For a better understanding of biological processes, researchers need to be able to ‘see’ the smallest components of individual cells, such as DNA, mRNA and proteins.
In response, the EU-funded CELLVIEWER project is developing a super-resolution microscope that uses hardware and software which enables the collection of high-resolution spatial and dynamic information in single cells. The research includes the development of new hardware and software for the microscope.
Since super-resolution microscopy is essential for life science research, this project could promote a radical shift in how cellular systems are studied.
As a test case, scientists are using the new technology to study the self-renewal and differentiation of individual embryonic stem cells in mice. These stem cells can differentiate into other types of cells.
The aim is to collect information at a nanoscale level to develop a model that can be used to predict which stimuli will produce which phenotype in an organism. Scientists want to develop a mechanistic understanding of how multiple single mouse embryonic stem cells maintain their ‘stemness’ or commit to differentiation.
Almost three years into the project, cell biologists now have access to this unique new technology which is expected to enable a better understanding of how embryonic stem cells develop into other types of cells. This, in turn, could potentially be applied to regenerative medicine. According to the project's consortium, no potential problems can be anticipated at this stage in releasing the initial CELLVIEWER prototype for use as a diagnostic tool.

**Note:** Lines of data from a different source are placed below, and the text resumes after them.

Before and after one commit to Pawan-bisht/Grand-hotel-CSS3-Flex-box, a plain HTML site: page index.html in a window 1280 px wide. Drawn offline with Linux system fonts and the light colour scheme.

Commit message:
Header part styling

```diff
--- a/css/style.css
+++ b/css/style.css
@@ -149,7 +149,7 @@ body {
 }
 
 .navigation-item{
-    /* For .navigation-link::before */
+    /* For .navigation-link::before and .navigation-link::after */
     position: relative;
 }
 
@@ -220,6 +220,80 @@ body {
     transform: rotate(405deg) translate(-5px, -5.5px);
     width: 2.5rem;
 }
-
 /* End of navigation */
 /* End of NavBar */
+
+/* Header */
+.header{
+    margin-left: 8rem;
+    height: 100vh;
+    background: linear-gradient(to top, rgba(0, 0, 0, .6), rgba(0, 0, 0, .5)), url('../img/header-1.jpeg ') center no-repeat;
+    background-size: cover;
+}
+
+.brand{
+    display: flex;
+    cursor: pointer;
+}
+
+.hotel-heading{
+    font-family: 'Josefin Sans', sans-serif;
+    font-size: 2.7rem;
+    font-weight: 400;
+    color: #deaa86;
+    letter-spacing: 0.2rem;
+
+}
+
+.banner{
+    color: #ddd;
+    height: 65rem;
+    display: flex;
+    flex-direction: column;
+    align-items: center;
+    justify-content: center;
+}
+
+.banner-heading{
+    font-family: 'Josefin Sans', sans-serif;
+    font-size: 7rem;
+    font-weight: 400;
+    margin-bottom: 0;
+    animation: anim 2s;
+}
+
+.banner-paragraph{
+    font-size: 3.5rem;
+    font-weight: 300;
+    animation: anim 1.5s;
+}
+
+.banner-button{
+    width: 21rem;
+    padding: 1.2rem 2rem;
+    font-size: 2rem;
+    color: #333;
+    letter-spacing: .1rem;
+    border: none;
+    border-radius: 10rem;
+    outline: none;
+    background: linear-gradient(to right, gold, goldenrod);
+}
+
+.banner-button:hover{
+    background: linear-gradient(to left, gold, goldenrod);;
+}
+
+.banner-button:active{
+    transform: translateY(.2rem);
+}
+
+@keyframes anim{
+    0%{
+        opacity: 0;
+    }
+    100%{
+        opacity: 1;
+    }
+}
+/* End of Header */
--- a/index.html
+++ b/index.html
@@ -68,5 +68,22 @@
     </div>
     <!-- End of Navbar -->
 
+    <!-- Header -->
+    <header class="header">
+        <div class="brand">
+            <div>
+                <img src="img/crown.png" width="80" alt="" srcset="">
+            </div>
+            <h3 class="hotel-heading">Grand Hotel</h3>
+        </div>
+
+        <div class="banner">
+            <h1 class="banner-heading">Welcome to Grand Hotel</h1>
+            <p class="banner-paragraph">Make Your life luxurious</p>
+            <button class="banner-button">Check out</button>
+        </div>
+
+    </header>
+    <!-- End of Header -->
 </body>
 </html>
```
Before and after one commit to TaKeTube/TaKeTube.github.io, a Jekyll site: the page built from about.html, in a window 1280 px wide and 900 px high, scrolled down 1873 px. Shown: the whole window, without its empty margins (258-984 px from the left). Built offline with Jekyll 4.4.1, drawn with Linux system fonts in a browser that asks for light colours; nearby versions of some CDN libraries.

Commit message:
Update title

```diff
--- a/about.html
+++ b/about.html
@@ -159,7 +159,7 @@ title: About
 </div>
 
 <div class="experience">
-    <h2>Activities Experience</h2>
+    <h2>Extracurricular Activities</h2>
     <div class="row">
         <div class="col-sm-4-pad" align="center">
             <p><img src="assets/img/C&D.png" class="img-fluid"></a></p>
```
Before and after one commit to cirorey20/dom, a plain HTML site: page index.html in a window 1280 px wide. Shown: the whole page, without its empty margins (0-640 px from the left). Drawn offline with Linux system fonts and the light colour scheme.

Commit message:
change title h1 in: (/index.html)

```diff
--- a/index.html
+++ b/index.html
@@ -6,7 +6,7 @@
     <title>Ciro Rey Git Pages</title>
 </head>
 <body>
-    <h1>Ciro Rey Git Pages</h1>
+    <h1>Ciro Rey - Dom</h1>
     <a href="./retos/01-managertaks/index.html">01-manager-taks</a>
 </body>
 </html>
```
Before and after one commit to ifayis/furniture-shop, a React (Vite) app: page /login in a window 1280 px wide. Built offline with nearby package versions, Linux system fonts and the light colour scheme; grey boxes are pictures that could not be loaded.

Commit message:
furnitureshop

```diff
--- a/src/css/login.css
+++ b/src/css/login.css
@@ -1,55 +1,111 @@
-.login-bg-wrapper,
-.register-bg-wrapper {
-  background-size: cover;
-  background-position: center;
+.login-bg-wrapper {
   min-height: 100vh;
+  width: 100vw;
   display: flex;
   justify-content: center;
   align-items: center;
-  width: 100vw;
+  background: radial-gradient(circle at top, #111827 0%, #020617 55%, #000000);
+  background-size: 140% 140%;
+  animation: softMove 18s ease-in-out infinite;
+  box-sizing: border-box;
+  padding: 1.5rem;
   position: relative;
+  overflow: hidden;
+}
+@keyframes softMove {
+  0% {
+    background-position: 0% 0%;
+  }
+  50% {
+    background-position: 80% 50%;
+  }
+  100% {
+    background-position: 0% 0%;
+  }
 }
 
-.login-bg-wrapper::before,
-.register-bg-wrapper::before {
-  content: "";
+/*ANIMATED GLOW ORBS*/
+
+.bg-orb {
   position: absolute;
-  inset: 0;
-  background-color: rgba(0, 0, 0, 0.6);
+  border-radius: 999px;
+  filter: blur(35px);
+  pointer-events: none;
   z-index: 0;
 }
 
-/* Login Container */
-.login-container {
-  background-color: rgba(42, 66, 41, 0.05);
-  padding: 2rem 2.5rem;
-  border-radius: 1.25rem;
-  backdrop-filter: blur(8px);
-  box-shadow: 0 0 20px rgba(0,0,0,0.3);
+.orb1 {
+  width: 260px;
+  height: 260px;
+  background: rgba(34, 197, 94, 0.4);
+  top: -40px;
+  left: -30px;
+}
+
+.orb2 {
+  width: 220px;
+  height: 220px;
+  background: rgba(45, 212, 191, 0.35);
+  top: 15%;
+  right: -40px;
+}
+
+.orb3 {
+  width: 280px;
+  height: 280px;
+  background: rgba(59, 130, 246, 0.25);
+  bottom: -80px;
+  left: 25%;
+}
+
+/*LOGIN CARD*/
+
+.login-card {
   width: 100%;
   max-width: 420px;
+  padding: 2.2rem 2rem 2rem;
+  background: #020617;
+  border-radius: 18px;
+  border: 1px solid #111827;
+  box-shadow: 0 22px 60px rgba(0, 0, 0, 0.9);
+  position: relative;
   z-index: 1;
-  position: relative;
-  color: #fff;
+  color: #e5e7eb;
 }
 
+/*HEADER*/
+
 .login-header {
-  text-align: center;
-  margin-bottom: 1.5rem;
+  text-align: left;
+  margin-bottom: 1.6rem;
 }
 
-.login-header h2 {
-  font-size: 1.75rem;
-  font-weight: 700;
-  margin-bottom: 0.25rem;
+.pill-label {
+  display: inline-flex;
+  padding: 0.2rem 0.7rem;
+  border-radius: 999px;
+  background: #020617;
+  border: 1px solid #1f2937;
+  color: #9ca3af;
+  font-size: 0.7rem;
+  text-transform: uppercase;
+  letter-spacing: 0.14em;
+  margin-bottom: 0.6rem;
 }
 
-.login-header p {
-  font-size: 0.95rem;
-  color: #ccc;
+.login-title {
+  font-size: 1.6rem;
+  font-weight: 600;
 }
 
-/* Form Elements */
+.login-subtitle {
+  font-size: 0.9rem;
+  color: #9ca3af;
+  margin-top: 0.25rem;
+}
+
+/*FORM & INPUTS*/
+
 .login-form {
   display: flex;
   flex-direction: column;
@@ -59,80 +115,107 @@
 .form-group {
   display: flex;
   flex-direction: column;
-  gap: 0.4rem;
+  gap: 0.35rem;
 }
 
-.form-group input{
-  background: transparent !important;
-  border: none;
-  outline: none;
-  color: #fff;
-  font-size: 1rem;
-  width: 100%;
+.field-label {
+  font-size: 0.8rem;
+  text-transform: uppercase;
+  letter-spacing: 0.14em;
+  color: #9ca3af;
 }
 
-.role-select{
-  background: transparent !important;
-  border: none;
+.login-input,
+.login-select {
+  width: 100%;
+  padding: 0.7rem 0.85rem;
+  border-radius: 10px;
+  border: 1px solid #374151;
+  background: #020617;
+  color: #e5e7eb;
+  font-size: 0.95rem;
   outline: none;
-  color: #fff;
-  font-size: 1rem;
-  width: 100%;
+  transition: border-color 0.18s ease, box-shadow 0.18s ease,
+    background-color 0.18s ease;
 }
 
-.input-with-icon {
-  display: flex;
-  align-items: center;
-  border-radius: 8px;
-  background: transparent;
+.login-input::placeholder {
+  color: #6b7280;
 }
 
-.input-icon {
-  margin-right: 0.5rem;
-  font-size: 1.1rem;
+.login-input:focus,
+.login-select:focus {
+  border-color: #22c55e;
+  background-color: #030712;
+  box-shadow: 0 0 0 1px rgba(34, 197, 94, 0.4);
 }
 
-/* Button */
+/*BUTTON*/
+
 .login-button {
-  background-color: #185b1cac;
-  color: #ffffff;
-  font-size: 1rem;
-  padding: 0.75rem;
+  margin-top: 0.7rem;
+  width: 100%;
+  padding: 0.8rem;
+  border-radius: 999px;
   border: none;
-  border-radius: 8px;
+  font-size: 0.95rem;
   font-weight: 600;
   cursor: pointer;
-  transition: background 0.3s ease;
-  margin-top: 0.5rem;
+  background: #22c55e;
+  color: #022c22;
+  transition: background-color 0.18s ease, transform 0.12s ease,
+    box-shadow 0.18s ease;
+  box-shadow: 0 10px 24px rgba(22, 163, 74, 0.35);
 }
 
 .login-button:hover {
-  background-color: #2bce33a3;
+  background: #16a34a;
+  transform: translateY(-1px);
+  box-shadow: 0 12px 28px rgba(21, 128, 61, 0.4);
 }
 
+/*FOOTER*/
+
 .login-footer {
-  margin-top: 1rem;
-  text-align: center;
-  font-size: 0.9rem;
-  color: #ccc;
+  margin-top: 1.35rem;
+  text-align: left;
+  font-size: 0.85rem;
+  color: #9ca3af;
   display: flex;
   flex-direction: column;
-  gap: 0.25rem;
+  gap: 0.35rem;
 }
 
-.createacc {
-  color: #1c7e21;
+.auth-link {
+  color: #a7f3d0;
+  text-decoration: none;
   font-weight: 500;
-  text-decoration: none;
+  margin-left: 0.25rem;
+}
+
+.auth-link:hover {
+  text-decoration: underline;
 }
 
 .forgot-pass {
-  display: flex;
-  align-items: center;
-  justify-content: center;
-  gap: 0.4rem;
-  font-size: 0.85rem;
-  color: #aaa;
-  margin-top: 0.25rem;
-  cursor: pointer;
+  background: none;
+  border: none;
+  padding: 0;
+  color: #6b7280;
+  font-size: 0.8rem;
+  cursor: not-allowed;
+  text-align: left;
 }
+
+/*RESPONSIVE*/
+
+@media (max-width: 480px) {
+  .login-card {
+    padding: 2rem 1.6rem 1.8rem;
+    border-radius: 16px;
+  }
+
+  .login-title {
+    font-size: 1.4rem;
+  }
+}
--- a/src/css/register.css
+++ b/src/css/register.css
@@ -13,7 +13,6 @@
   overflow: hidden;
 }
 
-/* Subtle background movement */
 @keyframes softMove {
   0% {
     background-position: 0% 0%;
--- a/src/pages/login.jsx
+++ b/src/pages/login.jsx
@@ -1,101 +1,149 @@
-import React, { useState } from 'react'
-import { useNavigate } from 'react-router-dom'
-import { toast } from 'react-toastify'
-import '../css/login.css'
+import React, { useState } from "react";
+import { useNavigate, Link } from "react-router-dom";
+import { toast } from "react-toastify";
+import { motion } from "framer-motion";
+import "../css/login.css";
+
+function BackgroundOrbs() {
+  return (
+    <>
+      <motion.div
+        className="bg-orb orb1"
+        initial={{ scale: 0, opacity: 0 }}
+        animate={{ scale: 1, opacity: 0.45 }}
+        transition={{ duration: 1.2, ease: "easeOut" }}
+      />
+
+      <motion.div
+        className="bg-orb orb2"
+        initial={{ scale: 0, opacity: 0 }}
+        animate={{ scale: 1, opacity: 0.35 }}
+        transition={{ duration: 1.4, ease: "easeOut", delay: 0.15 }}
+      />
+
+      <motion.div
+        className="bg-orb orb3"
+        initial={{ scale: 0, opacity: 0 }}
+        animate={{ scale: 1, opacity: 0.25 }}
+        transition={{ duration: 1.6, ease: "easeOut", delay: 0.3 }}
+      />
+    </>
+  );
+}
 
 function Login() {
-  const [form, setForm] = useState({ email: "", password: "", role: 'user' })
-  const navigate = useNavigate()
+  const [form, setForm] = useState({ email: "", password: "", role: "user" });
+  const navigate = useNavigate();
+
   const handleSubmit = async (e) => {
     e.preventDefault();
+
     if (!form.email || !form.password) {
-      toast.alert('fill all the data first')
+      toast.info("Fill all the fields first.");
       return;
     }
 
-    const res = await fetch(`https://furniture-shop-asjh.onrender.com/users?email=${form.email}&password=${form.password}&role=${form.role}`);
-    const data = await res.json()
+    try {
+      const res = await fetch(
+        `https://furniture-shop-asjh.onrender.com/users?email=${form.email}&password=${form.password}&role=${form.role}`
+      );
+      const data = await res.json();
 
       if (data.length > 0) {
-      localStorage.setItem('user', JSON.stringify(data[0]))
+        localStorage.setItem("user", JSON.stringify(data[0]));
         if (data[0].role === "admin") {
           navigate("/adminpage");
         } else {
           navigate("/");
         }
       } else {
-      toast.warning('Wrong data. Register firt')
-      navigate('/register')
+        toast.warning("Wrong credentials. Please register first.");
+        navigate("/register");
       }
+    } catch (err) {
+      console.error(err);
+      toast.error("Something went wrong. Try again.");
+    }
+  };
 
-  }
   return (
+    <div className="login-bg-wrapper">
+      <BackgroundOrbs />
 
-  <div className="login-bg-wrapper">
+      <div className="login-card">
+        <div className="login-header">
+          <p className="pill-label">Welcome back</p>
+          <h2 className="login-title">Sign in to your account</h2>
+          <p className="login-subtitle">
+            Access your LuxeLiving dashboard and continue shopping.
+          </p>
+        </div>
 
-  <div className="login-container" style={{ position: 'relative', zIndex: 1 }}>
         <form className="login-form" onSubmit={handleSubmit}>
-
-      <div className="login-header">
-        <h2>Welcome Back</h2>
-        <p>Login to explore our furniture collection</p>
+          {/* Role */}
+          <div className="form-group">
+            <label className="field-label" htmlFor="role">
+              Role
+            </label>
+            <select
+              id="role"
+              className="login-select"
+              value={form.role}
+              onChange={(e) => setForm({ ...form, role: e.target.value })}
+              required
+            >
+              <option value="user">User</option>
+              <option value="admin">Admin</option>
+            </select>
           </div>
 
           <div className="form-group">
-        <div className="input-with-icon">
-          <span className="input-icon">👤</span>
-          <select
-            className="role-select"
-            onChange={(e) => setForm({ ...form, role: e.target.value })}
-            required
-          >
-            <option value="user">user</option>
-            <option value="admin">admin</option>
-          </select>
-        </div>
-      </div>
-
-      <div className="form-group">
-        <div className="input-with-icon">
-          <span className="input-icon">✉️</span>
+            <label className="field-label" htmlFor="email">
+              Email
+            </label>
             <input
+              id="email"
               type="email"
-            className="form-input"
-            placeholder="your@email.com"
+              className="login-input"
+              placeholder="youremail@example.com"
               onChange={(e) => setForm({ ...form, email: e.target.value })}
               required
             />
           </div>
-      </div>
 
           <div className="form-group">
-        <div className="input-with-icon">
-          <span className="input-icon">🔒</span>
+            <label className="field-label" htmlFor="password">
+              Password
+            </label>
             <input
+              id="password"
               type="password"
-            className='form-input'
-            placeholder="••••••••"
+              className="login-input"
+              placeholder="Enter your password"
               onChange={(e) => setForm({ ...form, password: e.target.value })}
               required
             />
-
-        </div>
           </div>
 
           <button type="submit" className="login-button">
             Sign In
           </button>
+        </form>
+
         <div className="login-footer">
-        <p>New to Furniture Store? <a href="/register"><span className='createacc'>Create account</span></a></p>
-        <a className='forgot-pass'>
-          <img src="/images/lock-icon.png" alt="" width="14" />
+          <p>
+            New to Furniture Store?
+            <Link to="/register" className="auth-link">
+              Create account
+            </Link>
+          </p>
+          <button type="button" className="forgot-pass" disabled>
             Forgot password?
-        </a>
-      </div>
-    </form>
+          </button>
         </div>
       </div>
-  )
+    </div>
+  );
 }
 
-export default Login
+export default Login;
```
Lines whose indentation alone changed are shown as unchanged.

The project team includes internationally recognized experts in the fields of stem cell and chromatin biology, super-resolution microscopy, quantitative modelling of biological systems, and hardware and software development. Their innovative approach to single cell analysis represents a paradigm shift in the way cellular systems are studied, according to the project.
To ensure the technology makes it out of the lab and into the market place, another EU-funded project – known as HERMES SR – is currently developing a business plan to commercialise CELLVIEWER’s super-resolution microscope.